If evidence was ever needed of ghosts and strange beings in space, this would be it. At the same time, there’s a pretty good scientific explanation behind the ghost-like orbs. These photos were released last year from NASA’s Spitzer Space Telescope and are actually images of planetary nebulae in infrared light. These are stars at their last stage of life and they’re running out of fuel (this occurs millions to billions of years after the star has formed). After the sun’s supply of hydrogen in the core is gone, the body develops into giant red stars called ‘red giants’. The red giants eject their outer layers which then expand. It is this process that causes the floating material to glow and have a strange, supernatural presence.

C’mon. This totally looks like something right out X-files. But while you might mistake the above photo for being a pink ghost, it is actually the image of the coldest place in the universe. If you like cold weather the nebula is a brisk -272°C (which is even colder than the afterglow of the Big Bang). This nebula is in the constellation Centaurus and is approximately 5,000 light years away. The interstellar cloud of dust and gas is called the Boomerang Nebula (it was originally thought to have a boomerang, rather than ghostly shape) and was taken by NASA’s Hubble Space Telescope.

And here’s an older pic of the nebula in a false-colour recorded image from 1988:

And check out this scary looking, ghost-like space pumpkin! The picture is an X-Ray photo of the Perseus cluster, which is a cluster of thousands of galaxies, immersed in multimillion degree heat and is one of the most massive objects in the universe. The colours show the heat intensity on the X-rays, with the white area being the hottest.

And this photo from ­­­­NASA’s Solar Dynamics Observatory shows the sun is one smiley dude!

Images taken from: http://www.telegraph.co.uk/science/picture-galleries/10414092/In-pictures-ghostly-shapes-created-in-the-gas-dust-and-particles-of-outer-space.html?frame=2718097


Mummifying Hearts

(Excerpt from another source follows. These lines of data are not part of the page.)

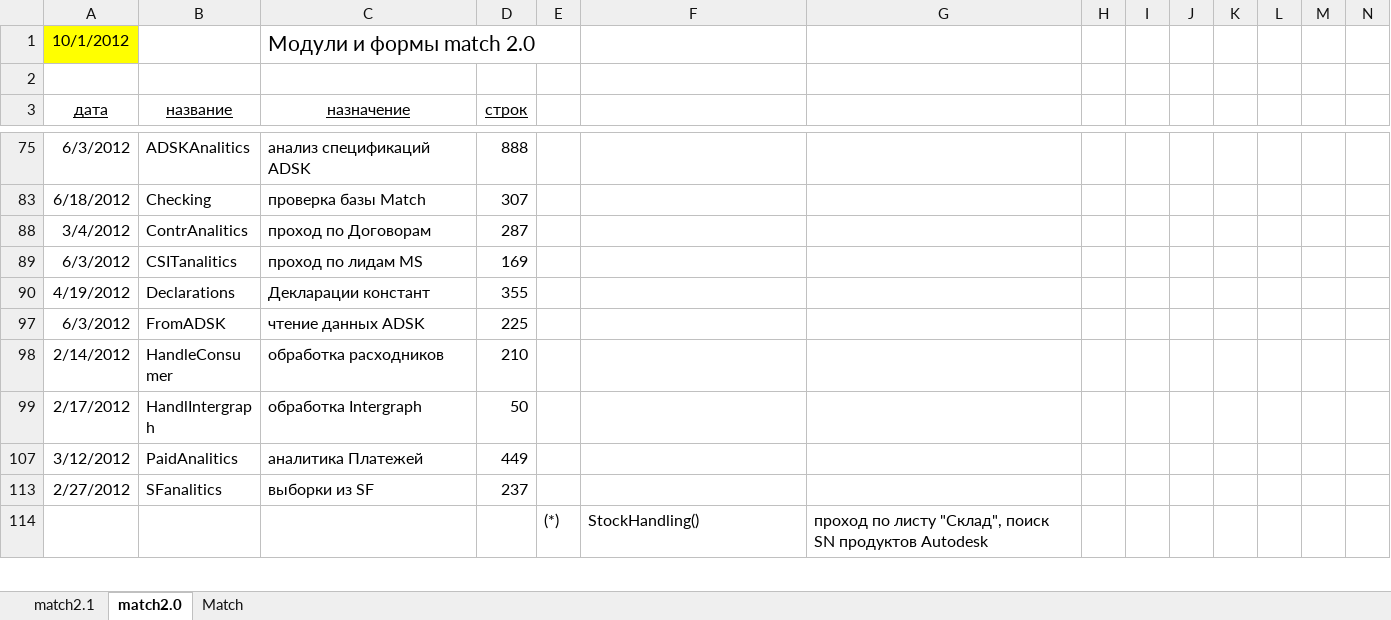
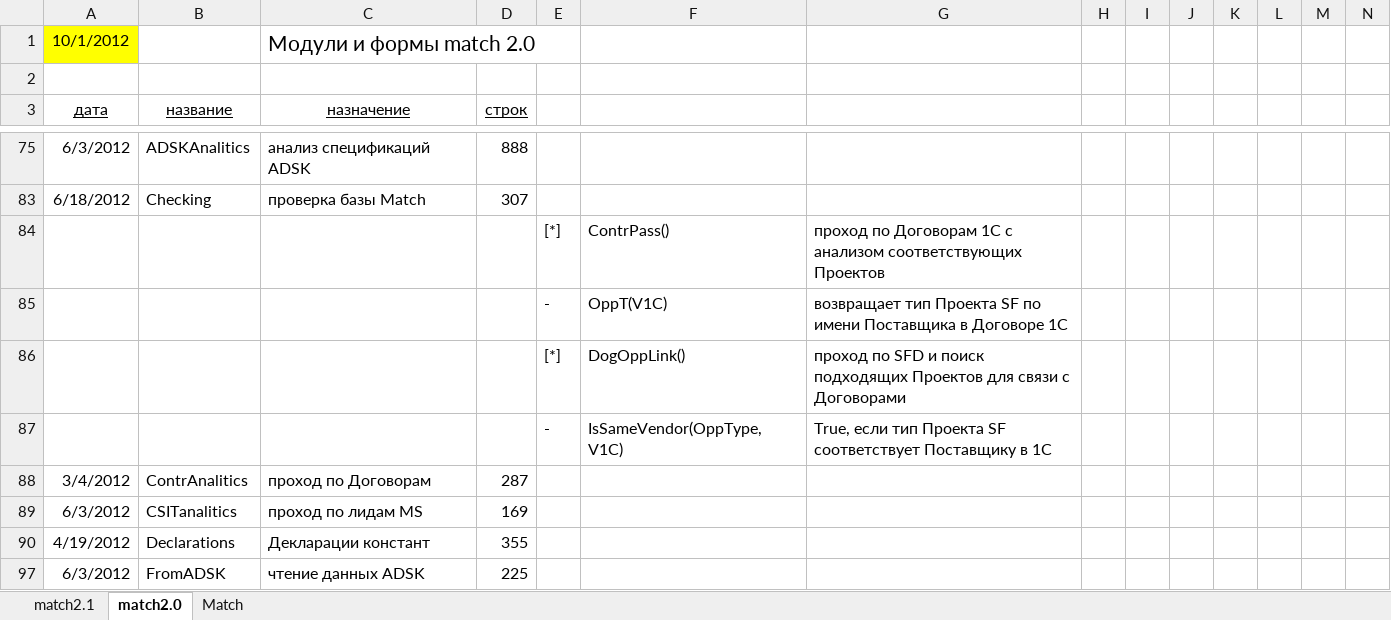
Before and after one commit to PavelKhrapkin/match, an Excel workbook: match2.0/Deskription/Match_Modules.xlsx, sheet match2.0, drawn as a sheet; only a part is shown, gaps mark what is left out; the shorter side is filled out with more unchanged rows; values as stored, in another font and other column widths than the file's, no borders; rows hold the shown columns only; the diff names each change by its address in the sheet, - before the commit and + after, or states it on an @@ line.

```diff
--- a/match2.0/Deskription/Match_Modules.xlsx (sheet match2.0)
+++ b/match2.0/Deskription/Match_Modules.xlsx (sheet match2.0)
@@ row 84 unhidden:  |  |  |  | [*] | ContrPass() | проход по Договорам 1С с анализом соответствующих Проектов @@
@@ row 85 unhidden:  |  |  |  | - | OppT(V1C) | возвращает тип Проекта SF по имени Поставщика в Договоре 1С @@
@@ row 86 unhidden:  |  |  |  | [*] | DogOppLink() | проход по SFD и поиск подходящих Проектов для связи с Договорами @@
@@ row 87 unhidden:  |  |  |  | - | IsSameVendor(OppType, V1C) | True, если тип Проекта SF соответствует Поставщику в 1С @@
```
Also changed, not shown: sheet match2.1, formulas that keep their value, hidden cells.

Stage 1: Mummification of Heart

Stage 1: Mummification of Heart

During my stint as Fringes Catalyst, I am working on a series of new installation works for display in the main foyer area.  The two primary areas of investigation are botany and consumer/everyday genetics.  As part of my look into consumer genetics and the connections between family and genetic inheritance, I am planning to create an installation incorporating mummified lamb hearts.  The lamb hearts function as a symbol for love, connection and sacrifice.  They will be used to make links between three generations of women within my family.

While I have had some previous experience with mummification, this project (apart from conceptual concerns) also presents a great opportunity to experiment with different mummification strategies and will help refine my mummification recipe.

A Shrine for Algernon: The Remains of Algernon and the Poetry Orchids - mummified fetal calf sculpture with living orchid.

A Shrine for Algernon: The Remains of Algernon and the Poetry Orchids – mummified fetal calf sculpture with living orchid.

The first three hearts have been in salt solution for four weeks now and the flesh is very nice and solid.

Removing hearts from salt compound.

Removing hearts from salt compound.

Mummified heart - post salt compound.

Mummified heart – post salt compound.

Heart after washing off salt compound residue.

Heart after washing off the salt compound.

The fat still contains some moisture, so they will still need further processing before being able to be incorporated into an artwork. To aid the further preservation of the hearts, I am soaking them in taxidermy tanning formula for three days. Following this process, I will put the hearts into the oven for final fixing and to remove moisture again. I am also thinking about placing the hearts in bleach.  This should produce beautiful white specimens that could form a base for printing images.